While all new students may feel a degree of isolation and homesickness, international students can experience this twofold. Language, food, social behavior, and communication are all new, different, and perhaps strange to international students.
International students are often surprised by the degree of informality in the American classroom. In many of their cultures, faculty members are considered to be "on a pedestal" and very unapproachable. As a result, international students are uncomfortable speaking in class, particularly when they might appear to be questioning the teacher’s knowledge or authority. Their initial unfamiliarity with the US university culture and with the English language often makes them reluctant to participate in any classroom discussion.
Advisors can assist international students by reassuring them that it is acceptable to ask questions and express opinions in the classroom. They might remind advisees that, in some courses, class participation is expected and will make up a certain percentage of the final grade. Also, advisors can encourage international students to take advantage of faculty office hours to
ask for help or clarification on points they might have missed in class.

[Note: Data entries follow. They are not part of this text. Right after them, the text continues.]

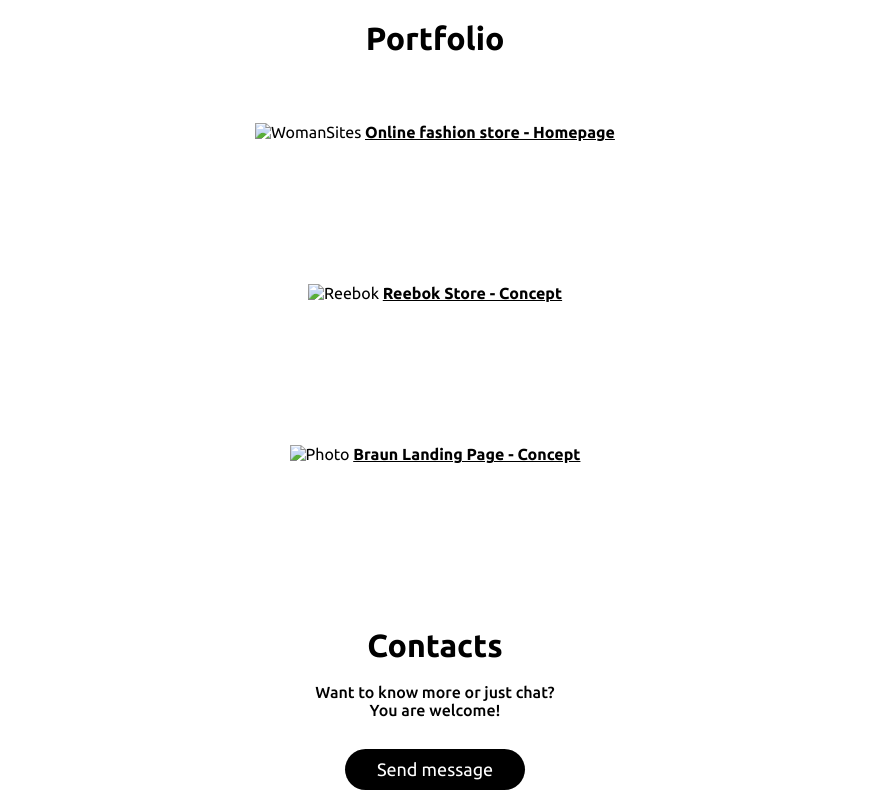
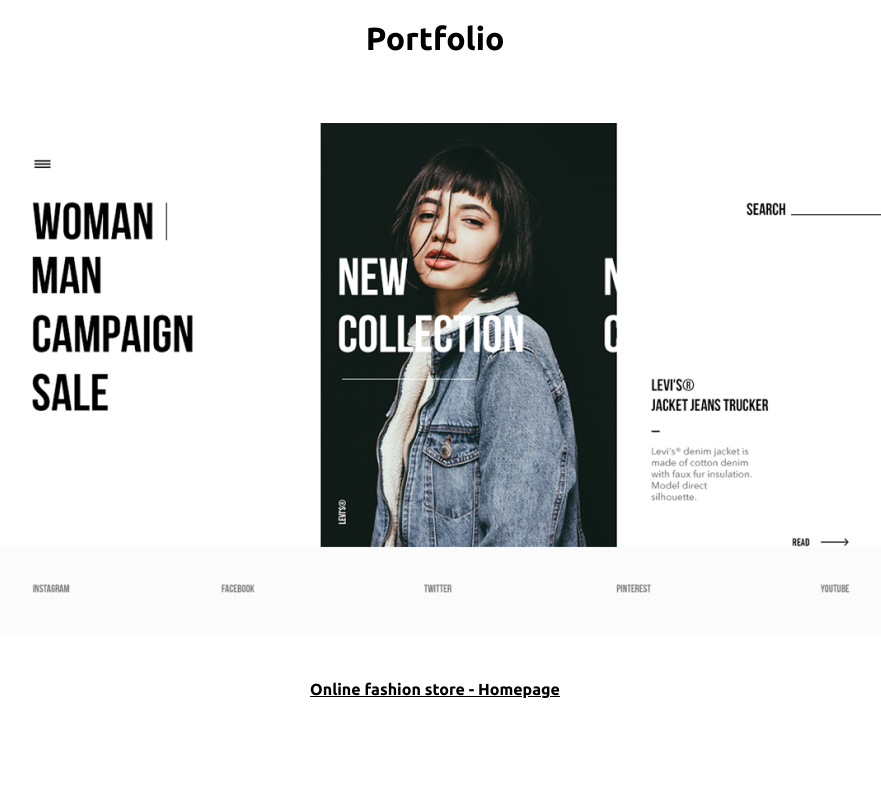
Before and after one commit to ParscifaL/FreeLending, a plain HTML site: page index.html in a window 1280 px wide. Shown: the part 1740-2534 px from the top of the page, without its empty margins (205-1086 px from the left). Drawn offline with Linux system fonts and the light colour scheme; the site is published under a folder, as on GitHub Pages, so addresses that start at the root find nothing.

Commit message:
Update index.html

```diff
--- a/index.html
+++ b/index.html
@@ -194,15 +194,15 @@
         <div class="portfolios">
             <h1 class="h1-portfolio">Portfolio</h1>
             <div class="portfolio-1">
-                <img src="/img/Sloi8.png" alt="WomanSites" class="img-port">
+                <img src="img/Sloi8.png" alt="WomanSites" class="img-port">
                 <a href="#" class="port-1">Online fashion store - Homepage</a>
             </div>
             <div class="portfolio-2">
-                <img src="/img/reebok_web.png" alt="Reebok" class="img-port">
+                <img src="img/reebok_web.png" alt="Reebok" class="img-port">
                 <a href="#" class="port-1">Reebok Store - Concept</a>
             </div>
             <div class="portfolio-3">
-                <img src="/img/photos.png" alt="Photo" class="img-port">
+                <img src="img/photos.png" alt="Photo" class="img-port">
                 <a href="#" class="port-1">Braun Landing Page - Concept</a>
             </div>
         </div>
```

Advisors need to be aware that international students who are in the US on a student visa are required by law to be enrolled in at least twelve credit hours for the duration of each semester. Summer enrollment is optional. International students do not have the luxury of dropping below twelve hours because they are failing one or more classes. They must maintain full‐time enrollment in order to remain in legal status. However, there are exceptions to this immigration regulation during a student’s first enrollment period or in the event of a serious medical problem. International students may not enroll in correspondence courses. They may only take one online course per twelve-hour enrollment.